Exercise objective:
Would you please copy each line of the data in which the string "diff" occurs?

Source data:

· · · · · · ·

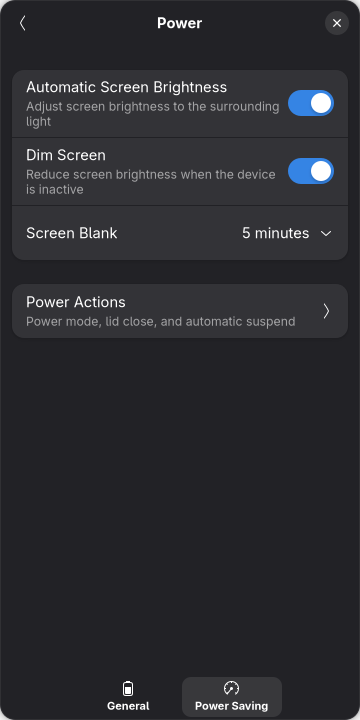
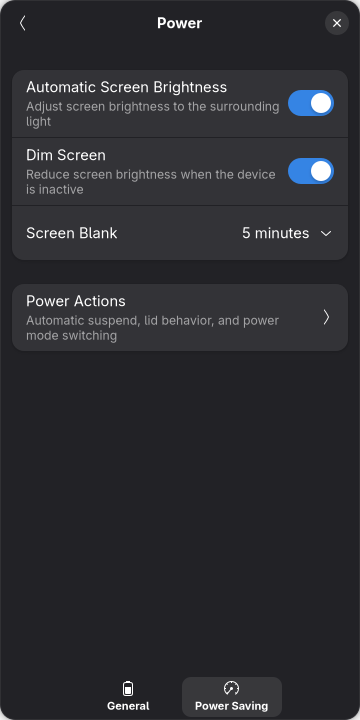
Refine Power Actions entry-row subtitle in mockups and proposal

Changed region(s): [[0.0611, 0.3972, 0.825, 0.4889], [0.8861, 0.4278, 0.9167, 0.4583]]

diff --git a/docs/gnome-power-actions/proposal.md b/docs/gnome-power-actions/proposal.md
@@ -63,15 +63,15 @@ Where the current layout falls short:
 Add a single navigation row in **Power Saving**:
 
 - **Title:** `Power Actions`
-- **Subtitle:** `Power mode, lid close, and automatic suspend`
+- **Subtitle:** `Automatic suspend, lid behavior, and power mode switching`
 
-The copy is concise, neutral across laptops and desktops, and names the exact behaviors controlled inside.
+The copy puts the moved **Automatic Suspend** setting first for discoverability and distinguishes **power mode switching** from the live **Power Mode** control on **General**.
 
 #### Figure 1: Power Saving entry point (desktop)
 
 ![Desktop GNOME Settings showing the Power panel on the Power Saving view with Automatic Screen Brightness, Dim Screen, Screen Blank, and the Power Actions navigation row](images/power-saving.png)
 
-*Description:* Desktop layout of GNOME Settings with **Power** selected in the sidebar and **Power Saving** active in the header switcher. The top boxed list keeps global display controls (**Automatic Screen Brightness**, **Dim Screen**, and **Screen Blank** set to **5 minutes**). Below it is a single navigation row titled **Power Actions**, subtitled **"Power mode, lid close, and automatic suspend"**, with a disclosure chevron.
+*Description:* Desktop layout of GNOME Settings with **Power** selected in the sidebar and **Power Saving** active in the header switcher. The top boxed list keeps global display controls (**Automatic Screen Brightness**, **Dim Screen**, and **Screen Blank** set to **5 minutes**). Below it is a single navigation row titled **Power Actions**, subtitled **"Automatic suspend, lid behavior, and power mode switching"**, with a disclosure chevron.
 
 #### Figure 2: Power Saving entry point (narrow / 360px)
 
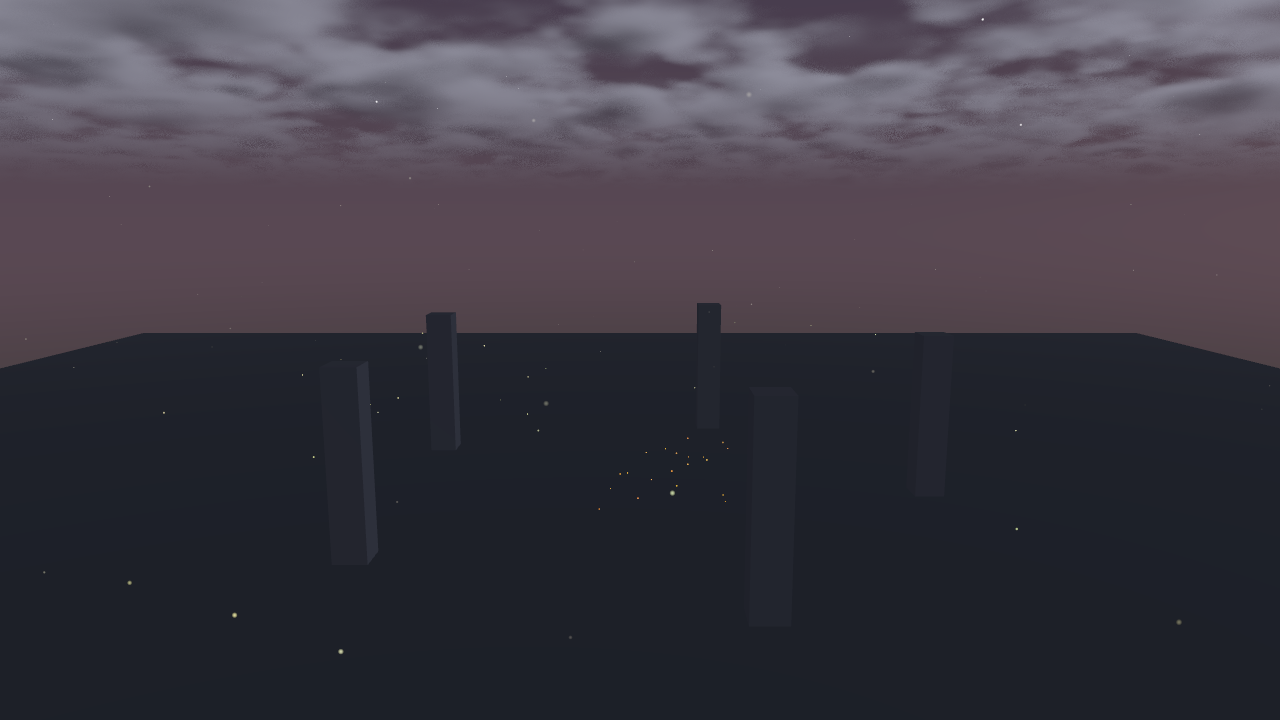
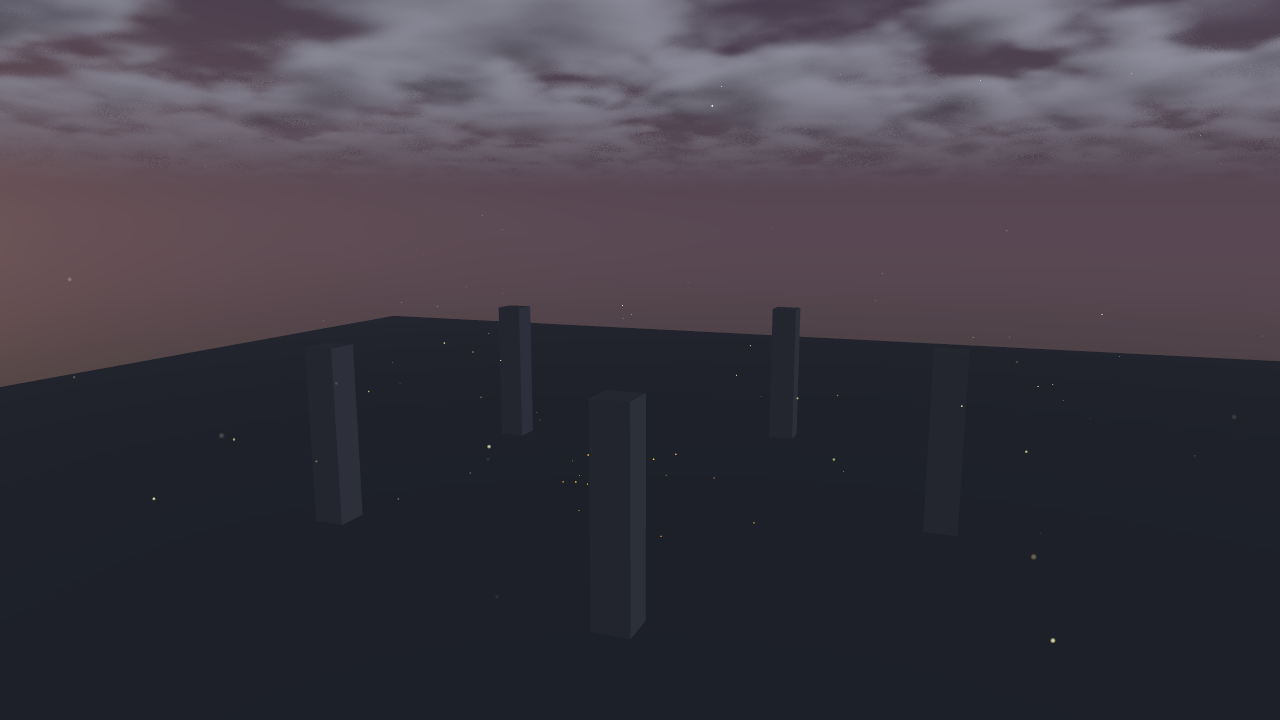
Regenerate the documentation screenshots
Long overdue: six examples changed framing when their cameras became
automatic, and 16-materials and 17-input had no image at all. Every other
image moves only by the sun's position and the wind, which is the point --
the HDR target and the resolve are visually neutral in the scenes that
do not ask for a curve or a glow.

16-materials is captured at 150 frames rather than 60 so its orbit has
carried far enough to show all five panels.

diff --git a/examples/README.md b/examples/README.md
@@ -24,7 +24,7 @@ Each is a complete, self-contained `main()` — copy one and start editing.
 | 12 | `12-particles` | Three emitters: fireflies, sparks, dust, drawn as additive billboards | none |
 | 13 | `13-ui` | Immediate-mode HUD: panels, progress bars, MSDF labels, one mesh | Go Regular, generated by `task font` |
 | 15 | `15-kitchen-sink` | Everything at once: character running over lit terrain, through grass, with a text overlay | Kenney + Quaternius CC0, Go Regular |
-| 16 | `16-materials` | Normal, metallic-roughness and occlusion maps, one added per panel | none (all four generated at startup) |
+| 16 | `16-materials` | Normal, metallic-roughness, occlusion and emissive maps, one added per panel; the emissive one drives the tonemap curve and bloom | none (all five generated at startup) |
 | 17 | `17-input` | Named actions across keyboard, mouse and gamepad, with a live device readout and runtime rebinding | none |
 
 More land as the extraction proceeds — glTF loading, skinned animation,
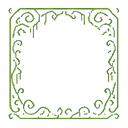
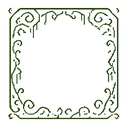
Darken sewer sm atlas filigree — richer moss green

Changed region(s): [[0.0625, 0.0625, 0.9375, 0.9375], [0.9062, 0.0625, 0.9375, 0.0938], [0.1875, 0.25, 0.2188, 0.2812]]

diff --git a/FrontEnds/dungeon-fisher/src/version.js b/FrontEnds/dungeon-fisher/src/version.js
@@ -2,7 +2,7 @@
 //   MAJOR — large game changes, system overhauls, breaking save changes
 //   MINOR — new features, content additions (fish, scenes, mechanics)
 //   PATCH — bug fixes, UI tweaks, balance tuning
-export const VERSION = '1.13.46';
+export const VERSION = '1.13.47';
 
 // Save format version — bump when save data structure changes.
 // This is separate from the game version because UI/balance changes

· · · · · · ·

Result:
diff --git a/docs/gnome-power-actions/proposal.md b/docs/gnome-power-actions/proposal.md
diff --git a/examples/README.md b/examples/README.md
diff --git a/FrontEnds/dungeon-fisher/src/version.js b/FrontEnds/dungeon-fisher/src/version.js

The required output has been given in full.